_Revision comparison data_
-- -- --

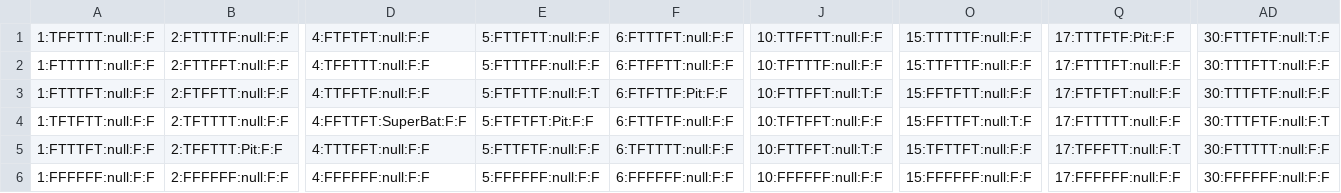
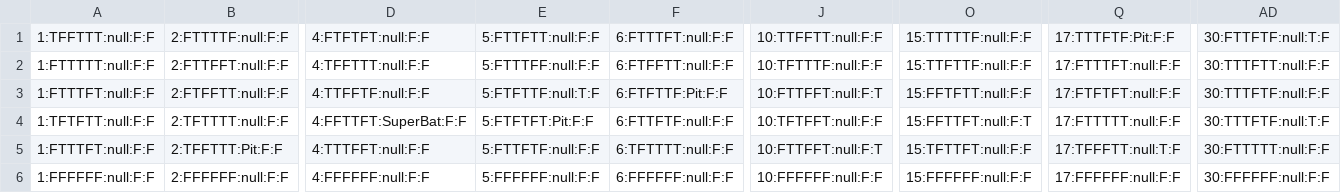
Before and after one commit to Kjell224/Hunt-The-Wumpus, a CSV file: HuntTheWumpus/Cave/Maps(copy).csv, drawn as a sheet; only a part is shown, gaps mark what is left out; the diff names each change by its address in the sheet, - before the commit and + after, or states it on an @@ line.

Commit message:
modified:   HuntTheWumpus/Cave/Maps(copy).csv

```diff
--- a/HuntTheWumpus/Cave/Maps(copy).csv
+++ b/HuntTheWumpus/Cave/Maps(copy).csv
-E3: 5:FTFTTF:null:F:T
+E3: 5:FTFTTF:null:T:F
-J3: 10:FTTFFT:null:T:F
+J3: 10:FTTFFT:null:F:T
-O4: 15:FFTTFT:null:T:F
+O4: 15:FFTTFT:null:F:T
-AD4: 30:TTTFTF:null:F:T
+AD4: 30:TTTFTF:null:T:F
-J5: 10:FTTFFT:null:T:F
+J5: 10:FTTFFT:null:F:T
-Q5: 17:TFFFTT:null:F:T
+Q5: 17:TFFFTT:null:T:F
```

-- -- --

_What you are asked to do_
Word for word, print all of the data; skip the pictures.

_Finished task_
Before and after one commit to Kjell224/Hunt-The-Wumpus, a CSV file: HuntTheWumpus/Cave/Maps(copy).csv, drawn as a sheet; only a part is shown, gaps mark what is left out; the diff names each change by its address in the sheet, - before the commit and + after, or states it on an @@ line.

Commit message:
modified:   HuntTheWumpus/Cave/Maps(copy).csv

```diff
--- a/HuntTheWumpus/Cave/Maps(copy).csv
+++ b/HuntTheWumpus/Cave/Maps(copy).csv
-E3: 5:FTFTTF:null:F:T
+E3: 5:FTFTTF:null:T:F
-J3: 10:FTTFFT:null:T:F
+J3: 10:FTTFFT:null:F:T
-O4: 15:FFTTFT:null:T:F
+O4: 15:FFTTFT:null:F:T
-AD4: 30:TTTFTF:null:F:T
+AD4: 30:TTTFTF:null:T:F
-J5: 10:FTTFFT:null:T:F
+J5: 10:FTTFFT:null:F:T
-Q5: 17:TFFFTT:null:F:T
+Q5: 17:TFFFTT:null:T:F
```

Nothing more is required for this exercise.